■ **EXERCISE REQUIREMENTS**
Down to the final line, print the records below exactly and without pictures.
[Opening DATA FOR PROCESSING section]
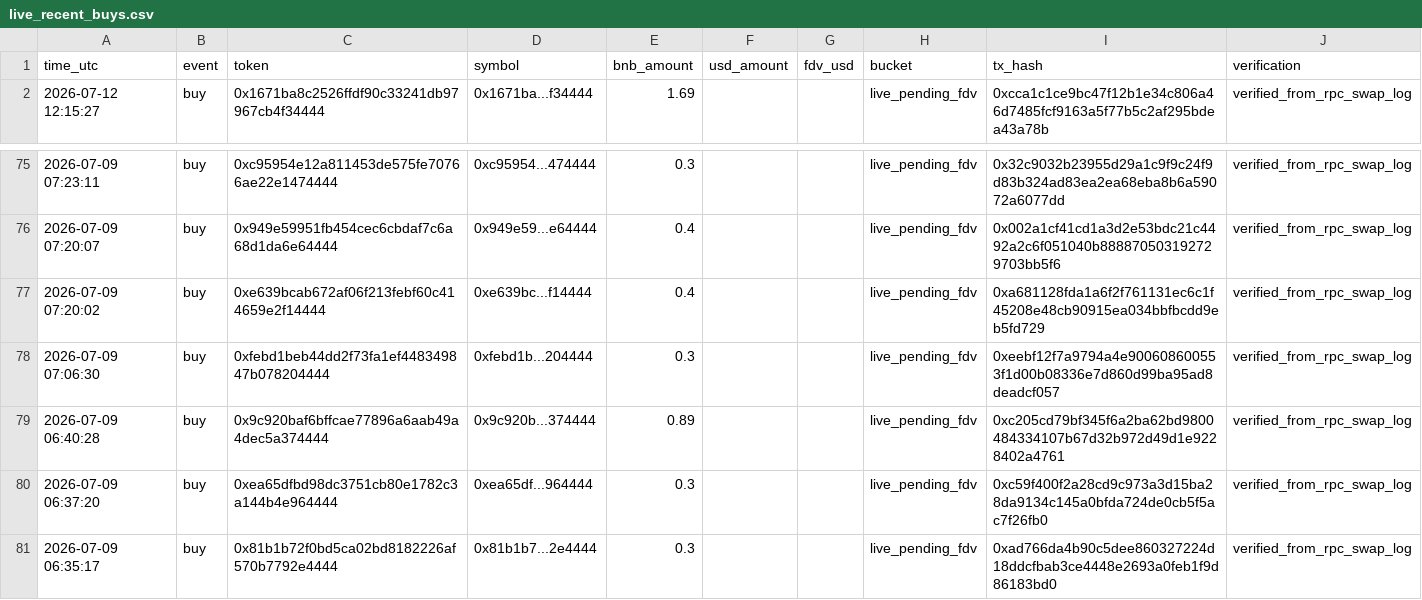
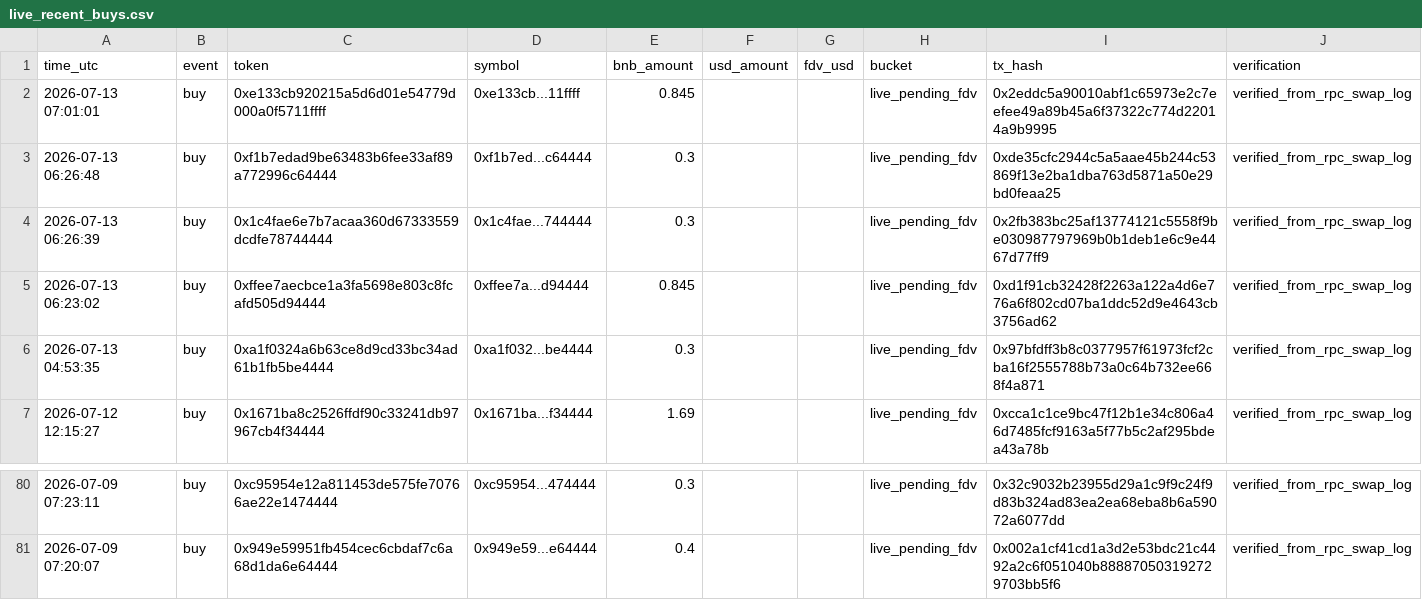
Before and after one commit to hahahakang/bsc-fourmeme-analysis-live, a CSV file: data/live_recent_buys.csv, drawn as a sheet; only a part is shown, gaps mark what is left out; removed rows and columns are numbered as before the commit, all else as after; the diff names each change by its address in the sheet, - before the commit and + after, or states it on an @@ line.

```diff
--- a/data/live_recent_buys.csv
+++ b/data/live_recent_buys.csv
+row 2: 2026-07-13 07:01:01 | buy | 0xe133cb920215a5d6d01e54779d000a0f5711ffff | 0xe133cb...11ffff | 0.845 |  |  | live_pending_fdv | 0x2eddc5a90010abf1c65973e2c7eefee49a89b45a6f37322c774d22014a9b9995 | verified_from_rpc_swap_log
+row 3: 2026-07-13 06:26:48 | buy | 0xf1b7edad9be63483b6fee33af89a772996c64444 | 0xf1b7ed...c64444 | 0.3 |  |  | live_pending_fdv | 0xde35cfc2944c5a5aae45b244c53869f13e2ba1dba763d5871a50e29bd0feaa25 | verified_from_rpc_swap_log
+row 4: 2026-07-13 06:26:39 | buy | 0x1c4fae6e7b7acaa360d67333559dcdfe78744444 | 0x1c4fae...744444 | 0.3 |  |  | live_pending_fdv | 0x2fb383bc25af13774121c5558f9be030987797969b0b1deb1e6c9e4467d77ff9 | verified_from_rpc_swap_log
+row 5: 2026-07-13 06:23:02 | buy | 0xffee7aecbce1a3fa5698e803c8fcafd505d94444 | 0xffee7a...d94444 | 0.845 |  |  | live_pending_fdv | 0xd1f91cb32428f2263a122a4d6e776a6f802cd07ba1ddc52d9e4643cb3756ad62 | verified_from_rpc_swap_log
+row 6: 2026-07-13 04:53:35 | buy | 0xa1f0324a6b63ce8d9cd33bc34ad61b1fb5be4444 | 0xa1f032...be4444 | 0.3 |  |  | live_pending_fdv | 0x97bfdff3b8c0377957f61973fcf2cba16f2555788b73a0c64b732ee668f4a871 | verified_from_rpc_swap_log
-row 77: 2026-07-09 07:20:02 | buy | 0xe639bcab672af06f213febf60c414659e2f14444 | 0xe639bc...f14444 | 0.4 |  |  | live_pending_fdv | 0xa681128fda1a6f2f761131ec6c1f45208e48cb90915ea034bbfbcdd9eb5fd729 | verified_from_rpc_swap_log
-row 78: 2026-07-09 07:06:30 | buy | 0xfebd1beb44dd2f73fa1ef448349847b078204444 | 0xfebd1b...204444 | 0.3 |  |  | live_pending_fdv | 0xeebf12f7a9794a4e900608600553f1d00b08336e7d860d99ba95ad8deadcf057 | verified_from_rpc_swap_log
-row 79: 2026-07-09 06:40:28 | buy | 0x9c920baf6bffcae77896a6aab49a4dec5a374444 | 0x9c920b...374444 | 0.89 |  |  | live_pending_fdv | 0xc205cd79bf345f6a2ba62bd9800484334107b67d32b972d49d1e9228402a4761 | verified_from_rpc_swap_log
-row 80: 2026-07-09 06:37:20 | buy | 0xea65dfbd98dc3751cb80e1782c3a144b4e964444 | 0xea65df...964444 | 0.3 |  |  | live_pending_fdv | 0xc59f400f2a28cd9c973a3d15ba28da9134c145a0bfda724de0cb5f5ac7f26fb0 | verified_from_rpc_swap_log
-row 81: 2026-07-09 06:35:17 | buy | 0x81b1b72f0bd5ca02bd8182226af570b7792e4444 | 0x81b1b7...2e4444 | 0.3 |  |  | live_pending_fdv | 0xad766da4b90c5dee860327224d18ddcfbab3ce4448e2693a0feb1f9d86183bd0 | verified_from_rpc_swap_log
```
Also changed, not shown: data/live_events.csv, data/live_recent_positions.csv, 5 other files.
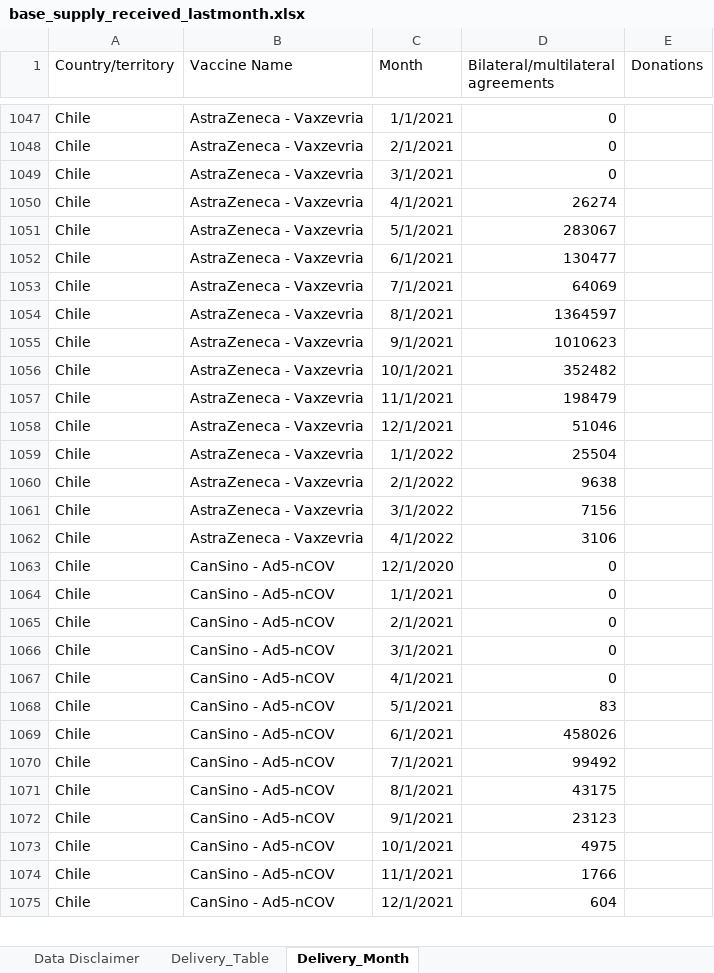
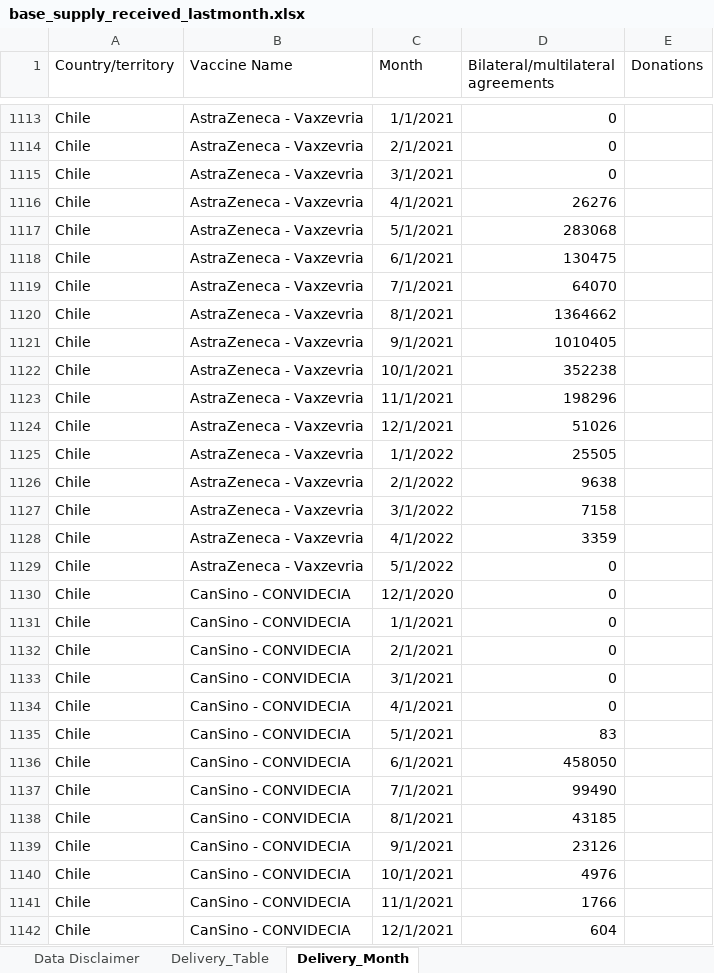
Before and after one commit to brooksdonald/cvap, an Excel workbook: data/_input/base_supply_received_lastmonth.xlsx, sheet Delivery_Month, drawn as a sheet; only a part is shown, gaps mark what is left out; values as stored, in another font and other column widths than the file's, no borders; table styles not drawn; addresses are those after the commit; the diff covers the shown part only; the diff names each change by its address in the sheet, - before the commit and + after, or states it on an @@ line.

```diff
--- a/data/_input/base_supply_received_lastmonth.xlsx (sheet Delivery_Month)
+++ b/data/_input/base_supply_received_lastmonth.xlsx (sheet Delivery_Month)
-D1116: 26274
+D1116: 26276
-D1117: 283067
+D1117: 283068
-D1118: 130477
+D1118: 130475
-D1119: 64069
+D1119: 64070
-D1120: 1364597
+D1120: 1364662
-D1121: 1010623
+D1121: 1010405
-D1122: 352482
+D1122: 352238
-D1123: 198479
+D1123: 198296
-D1124: 51046
+D1124: 51026
-D1125: 25504
+D1125: 25505
-D1127: 7156
+D1127: 7158
-D1128: 3106
+D1128: 3359
+row 1129: Chile | AstraZeneca - Vaxzevria | 5/1/2022 | 0
-B1130:B1142 (Vaccine Name): CanSino - Ad5-nCOV
+B1130:B1142 (Vaccine Name): CanSino - CONVIDECIA
-D1136: 458026
+D1136: 458050
-D1137: 99492
+D1137: 99490
-D1138: 43175
+D1138: 43185
-D1139: 23123
+D1139: 23126
-D1140: 4975
+D1140: 4976
```
Also changed, not shown: 404 added rows, 23 removed rows and 316 edited cells elsewhere in this sheet, sheet Delivery_Table, hidden cells, charts or pictures, data/_input/base_smartsheet.xlsx, data/_input/base_supply_received_current.xlsx, 13 other files.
[Closing DATA FOR PROCESSING section]
■ **RESULT FOR THIS EXERCISE**
Before and after one commit to hahahakang/bsc-fourmeme-analysis-live, a CSV file: data/live_recent_buys.csv, drawn as a sheet; only a part is shown, gaps mark what is left out; removed rows and columns are numbered as before the commit, all else as after; the diff names each change by its address in the sheet, - before the commit and + after, or states it on an @@ line.

```diff
--- a/data/live_recent_buys.csv
+++ b/data/live_recent_buys.csv
+row 2: 2026-07-13 07:01:01 | buy | 0xe133cb920215a5d6d01e54779d000a0f5711ffff | 0xe133cb...11ffff | 0.845 |  |  | live_pending_fdv | 0x2eddc5a90010abf1c65973e2c7eefee49a89b45a6f37322c774d22014a9b9995 | verified_from_rpc_swap_log
+row 3: 2026-07-13 06:26:48 | buy | 0xf1b7edad9be63483b6fee33af89a772996c64444 | 0xf1b7ed...c64444 | 0.3 |  |  | live_pending_fdv | 0xde35cfc2944c5a5aae45b244c53869f13e2ba1dba763d5871a50e29bd0feaa25 | verified_from_rpc_swap_log
+row 4: 2026-07-13 06:26:39 | buy | 0x1c4fae6e7b7acaa360d67333559dcdfe78744444 | 0x1c4fae...744444 | 0.3 |  |  | live_pending_fdv | 0x2fb383bc25af13774121c5558f9be030987797969b0b1deb1e6c9e4467d77ff9 | verified_from_rpc_swap_log
+row 5: 2026-07-13 06:23:02 | buy | 0xffee7aecbce1a3fa5698e803c8fcafd505d94444 | 0xffee7a...d94444 | 0.845 |  |  | live_pending_fdv | 0xd1f91cb32428f2263a122a4d6e776a6f802cd07ba1ddc52d9e4643cb3756ad62 | verified_from_rpc_swap_log
+row 6: 2026-07-13 04:53:35 | buy | 0xa1f0324a6b63ce8d9cd33bc34ad61b1fb5be4444 | 0xa1f032...be4444 | 0.3 |  |  | live_pending_fdv | 0x97bfdff3b8c0377957f61973fcf2cba16f2555788b73a0c64b732ee668f4a871 | verified_from_rpc_swap_log
-row 77: 2026-07-09 07:20:02 | buy | 0xe639bcab672af06f213febf60c414659e2f14444 | 0xe639bc...f14444 | 0.4 |  |  | live_pending_fdv | 0xa681128fda1a6f2f761131ec6c1f45208e48cb90915ea034bbfbcdd9eb5fd729 | verified_from_rpc_swap_log
-row 78: 2026-07-09 07:06:30 | buy | 0xfebd1beb44dd2f73fa1ef448349847b078204444 | 0xfebd1b...204444 | 0.3 |  |  | live_pending_fdv | 0xeebf12f7a9794a4e900608600553f1d00b08336e7d860d99ba95ad8deadcf057 | verified_from_rpc_swap_log
-row 79: 2026-07-09 06:40:28 | buy | 0x9c920baf6bffcae77896a6aab49a4dec5a374444 | 0x9c920b...374444 | 0.89 |  |  | live_pending_fdv | 0xc205cd79bf345f6a2ba62bd9800484334107b67d32b972d49d1e9228402a4761 | verified_from_rpc_swap_log
-row 80: 2026-07-09 06:37:20 | buy | 0xea65dfbd98dc3751cb80e1782c3a144b4e964444 | 0xea65df...964444 | 0.3 |  |  | live_pending_fdv | 0xc59f400f2a28cd9c973a3d15ba28da9134c145a0bfda724de0cb5f5ac7f26fb0 | verified_from_rpc_swap_log
-row 81: 2026-07-09 06:35:17 | buy | 0x81b1b72f0bd5ca02bd8182226af570b7792e4444 | 0x81b1b7...2e4444 | 0.3 |  |  | live_pending_fdv | 0xad766da4b90c5dee860327224d18ddcfbab3ce4448e2693a0feb1f9d86183bd0 | verified_from_rpc_swap_log
```
Also changed, not shown: data/live_events.csv, data/live_recent_positions.csv, 5 other files.
Before and after one commit to brooksdonald/cvap, an Excel workbook: data/_input/base_supply_received_lastmonth.xlsx, sheet Delivery_Month, drawn as a sheet; only a part is shown, gaps mark what is left out; values as stored, in another font and other column widths than the file's, no borders; table styles not drawn; addresses are those after the commit; the diff covers the shown part only; the diff names each change by its address in the sheet, - before the commit and + after, or states it on an @@ line.

```diff
--- a/data/_input/base_supply_received_lastmonth.xlsx (sheet Delivery_Month)
+++ b/data/_input/base_supply_received_lastmonth.xlsx (sheet Delivery_Month)
-D1116: 26274
+D1116: 26276
-D1117: 283067
+D1117: 283068
-D1118: 130477
+D1118: 130475
-D1119: 64069
+D1119: 64070
-D1120: 1364597
+D1120: 1364662
-D1121: 1010623
+D1121: 1010405
-D1122: 352482
+D1122: 352238
-D1123: 198479
+D1123: 198296
-D1124: 51046
+D1124: 51026
-D1125: 25504
+D1125: 25505
-D1127: 7156
+D1127: 7158
-D1128: 3106
+D1128: 3359
+row 1129: Chile | AstraZeneca - Vaxzevria | 5/1/2022 | 0
-B1130:B1142 (Vaccine Name): CanSino - Ad5-nCOV
+B1130:B1142 (Vaccine Name): CanSino - CONVIDECIA
-D1136: 458026
+D1136: 458050
-D1137: 99492
+D1137: 99490
-D1138: 43175
+D1138: 43185
-D1139: 23123
+D1139: 23126
-D1140: 4975
+D1140: 4976
```
Also changed, not shown: 404 added rows, 23 removed rows and 316 edited cells elsewhere in this sheet, sheet Delivery_Table, hidden cells, charts or pictures, data/_input/base_smartsheet.xlsx, data/_input/base_supply_received_current.xlsx, 13 other files.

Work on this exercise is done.